## LISTED ENTRIES
══════════
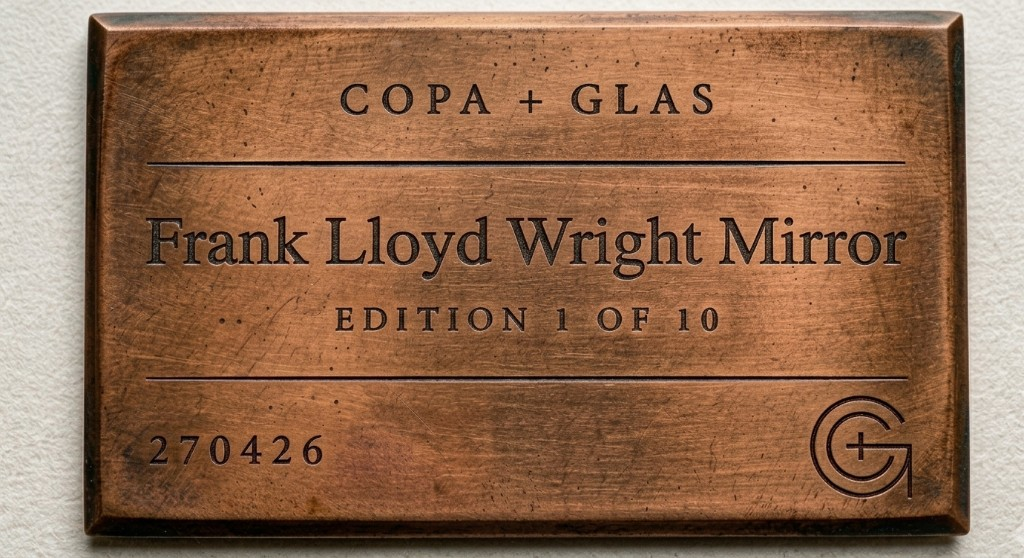
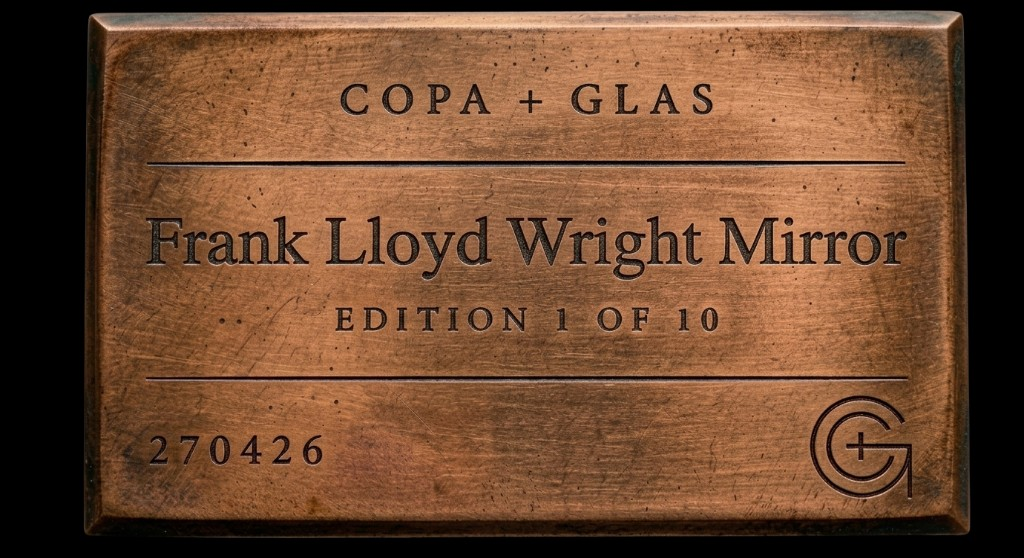
Update FLW Mirror plate image to black background version
Remove padding from contain images; container background transitions to
black when the edition plate is shown for a clean full-fill presentation.

Changed region(s): [[0.0, 0.0, 1.0, 1.0]]

diff --git a/app/product/[slug]/page.tsx b/app/product/[slug]/page.tsx
@@ -224,11 +224,13 @@ export default function ProductPage() {
             "
           >
             {/* Main image */}
-            <motion.div className="
+            <motion.div className={`
               relative aspect-[4/5] md:max-h-[calc(100vh-180px)] lg:max-h-[calc(100vh-220px)]
-              bg-muted mb-3 md:mb-4 overflow-hidden
+              mb-3 md:mb-4 overflow-hidden
               cursor-grab md:cursor-default touch-pan-y
-            ">
+              transition-colors duration-500
+              ${product.images[selectedImage].contain ? "bg-black" : "bg-muted"}
+            `}>
               <AnimatePresence mode="wait" initial={false}>
                 <motion.div
                   key={selectedImage}
@@ -247,7 +249,7 @@ export default function ProductPage() {
                     alt={`${product.name}, image ${selectedImage + 1} of ${product.images.length}`}
                     fill
                     sizes="(max-width: 768px) 100vw, 50vw"
-                    className={product.images[selectedImage].contain ? "object-contain p-8 md:p-12" : "object-cover"}
+                    className={product.images[selectedImage].contain ? "object-contain" : "object-cover"}
                     priority={selectedImage === 0}
                   />
                 </motion.div>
══════════
## ACTION ITEM
This task calls for the records to be copied exactly, without pictures.

## WORKED SOLUTION
Update FLW Mirror plate image to black background version
Remove padding from contain images; container background transitions to
black when the edition plate is shown for a clean full-fill presentation.

Changed region(s): [[0.0, 0.0, 1.0, 1.0]]

diff --git a/app/product/[slug]/page.tsx b/app/product/[slug]/page.tsx
@@ -224,11 +224,13 @@ export default function ProductPage() {
             "
           >
             {/* Main image */}
-            <motion.div className="
+            <motion.div className={`
               relative aspect-[4/5] md:max-h-[calc(100vh-180px)] lg:max-h-[calc(100vh-220px)]
-              bg-muted mb-3 md:mb-4 overflow-hidden
+              mb-3 md:mb-4 overflow-hidden
               cursor-grab md:cursor-default touch-pan-y
-            ">
+              transition-colors duration-500
+              ${product.images[selectedImage].contain ? "bg-black" : "bg-muted"}
+            `}>
               <AnimatePresence mode="wait" initial={false}>
                 <motion.div
                   key={selectedImage}
@@ -247,7 +249,7 @@ export default function ProductPage() {
                     alt={`${product.name}, image ${selectedImage + 1} of ${product.images.length}`}
                     fill
                     sizes="(max-width: 768px) 100vw, 50vw"
-                    className={product.images[selectedImage].contain ? "object-contain p-8 md:p-12" : "object-cover"}
+                    className={product.images[selectedImage].contain ? "object-contain" : "object-cover"}
                     priority={selectedImage === 0}
                   />
                 </motion.div>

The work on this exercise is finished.